EAB Requests Meeting With FAA Over Aircraft Noise

If you’ve noticed low-flying planes over the Village of Garden City, you’re not alone. Members of the Environmental Advisory Board (EAB) met on April 28 to review the ongoing nuisance of aircraft noise that has been affecting the quality of life of residents for many months.

According to EAB Chairman and Village Trustee Lawrence Quinn, the board has received many complaints from residents of low-flying aircrafts and the noise that accompanies them en route to JFK Airport. Quinn stated that The National Business Aircraft Association recommends that airports along the East Coast, which includes nearby JFK Airport, are not permitted to have landing gear down within four miles of the airport.

Quinn stated that pilots are subject to fines of $250 per plane for each incident when they fly too low with their landing gear down. Peter Laude, a spokesperson of the Federal Aviation Administration (FAA), informed Quinn that landing gear should only come down when there is a problem with the aircraft. However, Quinn stated that he has recently witnessed several incidents where landing gear was down.

As a means to resolve some of these issues, Quinn contacted Laude via email requesting a meeting. “Planes are coming in lower than normal, many with their landing gear in place and coming in at 90-second intervals and with the engine noise especially noticeable,” Quinn wrote. “There had been some understanding of an ‘equitable distribution’ on air traffic and minimum flight altitudes going back over 10 years, but there seems to be a radical change in the level of public accomodation with the communities under the flight paths,” he added.

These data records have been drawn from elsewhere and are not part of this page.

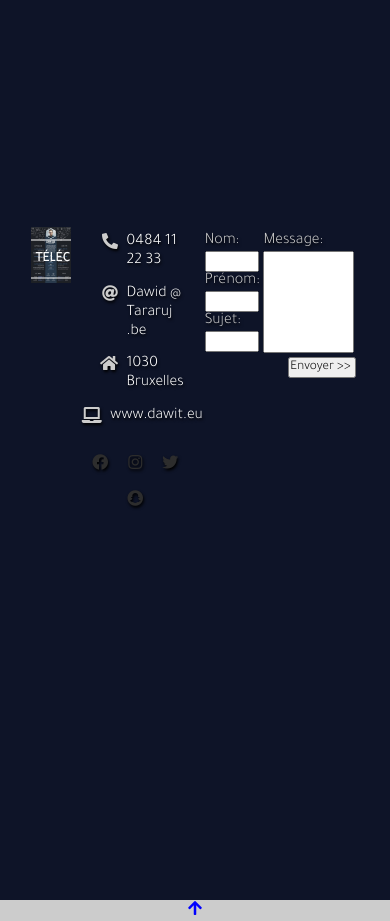
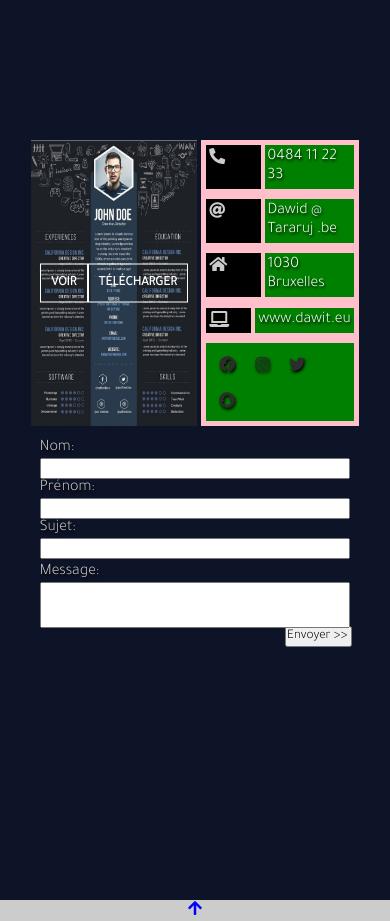
Before and after one commit to dawiteu/react-portfolio-16, a React (Create React App) app: page / in a window 390 px wide. Shown: the part 4000-4921 px from the top of the page. Built offline with nearby package versions, Linux system fonts and the light colour scheme.

Commit message:
menu presque mobile

```diff
--- a/src/pages/Contact.js
+++ b/src/pages/Contact.js
@@ -24,6 +24,7 @@ const Contact = () => {
                                 <img src={photocv} alt="photo" />
                             </div>
                         </div>
+
                         <div className="col f-2">
 
                                 <div className="row">
--- a/src/sass/_modules/_contact.scss
+++ b/src/sass/_modules/_contact.scss
@@ -121,3 +121,49 @@
     }
 
 }
+
+@media screen and (max-width: 950px){
+    #contact{
+        div.cont{
+            div.row{
+                display:flex;
+                flex-wrap: wrap;
+                div.col{
+                    display:flex;
+                    flex-wrap: wrap;
+                    &.f-1{
+                        flex:0 1 auto !important;
+                        width:50%;
+                        flex:1;
+                        .project{
+                            width:100%;
+                        }
+                    }
+                    &.f-2{
+                        flex:1;
+                    }
+                    &.f-4{
+                        flex:4;
+                        flex: 0 1 auto!important;
+                    }
+                    >.row{
+                        width:100%;
+                        background-color: pink;
+                        flex:0 1 auto !important;
+                        display:flex;
+                        flex-wrap: nowrap;
+                        .col{
+                            &:first-child{
+                                width:max-content;
+                                background: #000;
+                            }
+                            &:last-child{
+                                background-color: green;
+                            }
+                        }
+                    }
+                }
+            }
+        }
+    }
+}
```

One Garden City resident explained to the board that residents are feeling the effects of the noise on a recurring basis. “We get them on entry and exit, that’s basically what it comes down to,” one resident said.

EAB member Gina Fornaser says the landing gear is so close to her house that she can actually take photos of them. She has also made attempts to contact the FAA on her own but to no avail. Fornaser has a special-needs child and is considering purchasing new windows to drown out the sound. “I am not getting any further with the FAA,” she stated, adding that soundproofed windows alone can average up to $930 per window and “that’s a lot,” she said.

Fornaser also told the board that she received a call from Congresswoman Carolyn McCarthy’s office. According to Fornaser, McCarthy is working on a bill to get reinbursement for soundproofing rooms for parents of children with special needs. Fornaser said she was told by McCarthy’s office that the bill is still being revised but it is in the works.

In other aircraft news, Quinn stated that Emirates Airlines has recently purchased new jumbo jets. One board member inquired as to whether these planes would help the noise issue. “Yes, they are a bit quieter, but the planes come in significantly lower than the average plane,” Quinn said. He also added that the planes are built to a nicer standard but they are designed to come in lower.

According to Quinn, residents can voice complaints by calling the FAA’s  official noise complaint hotline at 973-961-6026 or via email to Paul Laude at This e-mail address is being protected from spambots. You need JavaScript enabled to view it .